I do plan on wrapping up the Spiritual Warfare series soon, for my own sanity if nothing else, and tackling the rest of Russell T. Davies’ “Death of the Tenth Doctor” saga. Also I have plans for a new series, The Forsaken, which strangely enough closely matches my original plans for this blog. Finally, at some point this fall I may start doing video posts while continuing the blog. I have no hopes of joining the pantheon of trash culture video reviewers at That Guy With The Glasses (well, maybe a couple, down in the back), but I really do want to experiment with different media, this being the Digital/Information/Post-Postmodern Age and all. I have no timeline or deadlines, but hopefully the launch date will be sometime this fall.
Anyway, just to show that there’s more to this than snark and indulging in postmodern (post-postmodern?) irony, I want to give a positive shout-out to something I’ve been enjoying and which I suspect many people aren’t even aware exists. I’m talking about…
Now this isn’t the first time the Hellraiser franchise chained its way into the comics medium. Marvel’s Epic imprint, which was more or less Vertigo Comics before there was a Vertigo Comics (and, who knows, we might be talking about Epic if only Epic had a Sandman),did a series of Hellraiser comics from 1989 to 1993. I would comment on them some more, but I never even read them, which…well, given how much obscure crap I’ve read, might be saying something.
The selling point of Boom Studios’ Hellraiser comic is that this one is actually written by Clive Barker, in conjunction with Boom Studios regular Christopher Monfette (except for the annual, which was co-written with Mark Miller, not to be confused with Mark Millar). However, even though Clive Barker stopped being exclusively a horror writer many years ago, he manages to pick up precisely where he left off with the fans, while expanding Hellraiser from gory horror to epic dark fantasy. (A little confusingly, the comic series is a direct sequel to the first two Hellraiser films, not to the original novella The Hellbound Heart, which Clive Barker might still finish a sequel to, The Scarlet Gospels. Anyway and unsurprisingly, it’s pretty safe to assume that Hellraiser III and IV and all the myriad straight-to-video sequels are going to be ignored completely by the comic).
With the comic series, we find Kirsty Cotton living a relatively normal life…except that she and other people who survived encounters with the Cenobites seek out puzzles created to summon the Cenobites and destroy them. Meanwhile “Pinhead,” dissatisfied with his “work” since his humanity was revived at the end of Hellraiser II, is on an existential quest of his own, one that has the potential to overturn Hell itself and make Kirsty’s simple mission so much more complicated. I wish I could go into more detail, especially since later issues of the comic offer up one of the most genuinely surprising “twists” I’ve seen in a long time. I’ll just say that Barker does a fantastic job of toying with and exploring his own premise and concept of Hell, but all the while leaving just enough room for mystery and interpretation.
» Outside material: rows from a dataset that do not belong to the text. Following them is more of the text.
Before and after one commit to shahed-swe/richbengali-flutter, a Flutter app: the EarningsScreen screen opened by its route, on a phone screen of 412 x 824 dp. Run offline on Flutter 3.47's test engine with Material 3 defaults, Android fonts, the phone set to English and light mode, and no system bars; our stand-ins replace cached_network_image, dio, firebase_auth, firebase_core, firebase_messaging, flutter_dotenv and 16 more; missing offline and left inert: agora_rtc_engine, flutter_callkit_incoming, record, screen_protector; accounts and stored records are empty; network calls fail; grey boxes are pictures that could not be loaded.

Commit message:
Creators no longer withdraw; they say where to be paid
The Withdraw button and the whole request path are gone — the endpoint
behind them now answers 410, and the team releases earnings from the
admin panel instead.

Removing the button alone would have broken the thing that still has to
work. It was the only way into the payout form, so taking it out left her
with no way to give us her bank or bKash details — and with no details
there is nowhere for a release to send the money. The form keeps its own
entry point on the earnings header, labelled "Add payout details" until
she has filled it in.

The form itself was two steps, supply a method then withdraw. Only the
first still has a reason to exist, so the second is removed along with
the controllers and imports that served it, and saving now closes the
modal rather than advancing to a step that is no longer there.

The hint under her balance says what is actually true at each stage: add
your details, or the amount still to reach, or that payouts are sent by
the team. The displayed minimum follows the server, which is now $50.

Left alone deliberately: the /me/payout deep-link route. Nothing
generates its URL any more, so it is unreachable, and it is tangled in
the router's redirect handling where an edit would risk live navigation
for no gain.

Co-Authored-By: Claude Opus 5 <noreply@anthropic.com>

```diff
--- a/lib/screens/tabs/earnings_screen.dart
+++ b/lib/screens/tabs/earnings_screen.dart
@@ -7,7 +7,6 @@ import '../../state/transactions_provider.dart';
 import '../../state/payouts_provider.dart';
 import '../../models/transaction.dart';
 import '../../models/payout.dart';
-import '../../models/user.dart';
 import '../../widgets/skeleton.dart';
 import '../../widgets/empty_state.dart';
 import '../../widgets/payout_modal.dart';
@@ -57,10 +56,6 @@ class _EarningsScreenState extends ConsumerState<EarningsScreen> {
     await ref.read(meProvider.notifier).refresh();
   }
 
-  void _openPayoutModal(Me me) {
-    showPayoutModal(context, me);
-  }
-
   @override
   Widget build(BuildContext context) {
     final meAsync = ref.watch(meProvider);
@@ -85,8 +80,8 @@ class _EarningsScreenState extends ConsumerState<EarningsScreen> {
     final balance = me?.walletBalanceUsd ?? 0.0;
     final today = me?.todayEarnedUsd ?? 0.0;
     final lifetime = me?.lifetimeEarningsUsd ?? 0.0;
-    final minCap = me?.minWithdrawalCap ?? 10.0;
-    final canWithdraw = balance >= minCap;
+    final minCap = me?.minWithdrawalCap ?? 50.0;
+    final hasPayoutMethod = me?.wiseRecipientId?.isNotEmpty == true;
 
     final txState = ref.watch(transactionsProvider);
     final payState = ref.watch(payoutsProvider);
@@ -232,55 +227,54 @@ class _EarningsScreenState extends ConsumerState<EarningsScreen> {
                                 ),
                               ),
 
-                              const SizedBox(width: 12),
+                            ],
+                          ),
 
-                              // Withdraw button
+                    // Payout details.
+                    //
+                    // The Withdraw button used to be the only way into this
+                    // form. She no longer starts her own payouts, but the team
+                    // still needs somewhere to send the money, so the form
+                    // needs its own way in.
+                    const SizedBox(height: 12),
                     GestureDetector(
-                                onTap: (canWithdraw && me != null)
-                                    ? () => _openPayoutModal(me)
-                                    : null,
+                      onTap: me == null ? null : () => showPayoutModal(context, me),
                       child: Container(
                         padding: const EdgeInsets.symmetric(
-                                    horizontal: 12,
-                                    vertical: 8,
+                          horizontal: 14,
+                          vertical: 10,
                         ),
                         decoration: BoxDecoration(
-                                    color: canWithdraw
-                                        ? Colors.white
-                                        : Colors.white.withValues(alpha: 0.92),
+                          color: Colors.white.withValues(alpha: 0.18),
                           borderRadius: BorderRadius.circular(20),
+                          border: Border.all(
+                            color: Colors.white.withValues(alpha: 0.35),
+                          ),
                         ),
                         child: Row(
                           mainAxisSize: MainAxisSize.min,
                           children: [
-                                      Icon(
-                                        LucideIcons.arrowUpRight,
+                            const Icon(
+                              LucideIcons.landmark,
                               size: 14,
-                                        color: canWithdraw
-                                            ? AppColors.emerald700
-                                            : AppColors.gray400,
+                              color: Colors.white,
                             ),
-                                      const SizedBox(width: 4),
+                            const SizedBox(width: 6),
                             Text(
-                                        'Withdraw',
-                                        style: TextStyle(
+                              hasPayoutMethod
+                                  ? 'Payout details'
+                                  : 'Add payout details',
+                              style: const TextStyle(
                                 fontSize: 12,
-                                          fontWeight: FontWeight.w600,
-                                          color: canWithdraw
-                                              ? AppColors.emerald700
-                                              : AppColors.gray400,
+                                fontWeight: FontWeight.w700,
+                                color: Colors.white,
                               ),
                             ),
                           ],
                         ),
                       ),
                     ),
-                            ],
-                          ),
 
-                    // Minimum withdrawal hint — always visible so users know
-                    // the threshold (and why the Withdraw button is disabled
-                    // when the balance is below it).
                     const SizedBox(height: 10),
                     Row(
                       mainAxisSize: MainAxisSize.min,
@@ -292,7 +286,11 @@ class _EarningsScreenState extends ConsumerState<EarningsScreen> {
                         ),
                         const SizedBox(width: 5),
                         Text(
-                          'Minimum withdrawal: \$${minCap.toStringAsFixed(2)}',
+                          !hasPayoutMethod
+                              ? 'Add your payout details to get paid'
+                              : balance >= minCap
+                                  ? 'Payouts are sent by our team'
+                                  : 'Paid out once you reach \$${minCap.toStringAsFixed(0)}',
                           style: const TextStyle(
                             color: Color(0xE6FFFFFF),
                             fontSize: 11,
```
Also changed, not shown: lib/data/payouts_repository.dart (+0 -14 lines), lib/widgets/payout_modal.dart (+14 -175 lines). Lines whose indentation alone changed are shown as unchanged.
Art duties have been shared between different artists over the course of the series. Regardless, the “tone” has remained consistent, with a constant focus on sketchy yet vibrant visuals and an emphasis on dark colors contrasted against bright depictions of (of course) blood and the human anatomy. The art has remained stylistic but also very descriptive, and captures the spirit of the Hellraiser universe, if not the very spirit of Clive Barker’s work from that era, in a way a more traditional photorealistic approach could not match.
The only caveat is that I’m not sure how accessible it would be to people not familiar with at least the original Hellraiser film. To be fair only one of the stories in the annual makes direct references to plot points and characters from the movie, but you’re never really given a primer on what the Cenobites are or how Kirsty Cotton got wrapped up with them. Given who the target audience for this comic would be, though, that’s probably understandable. Still, it’s worth looking into for comics readers who may not be into the film franchise but are looking for a good horror/dark fantasy series as well as followers of the franchise who may not be big into comics. Most of the series as of this writing has already been collected in trade paperbacks, which you can get from Boom Studios directly or, better yet, your local comic book store.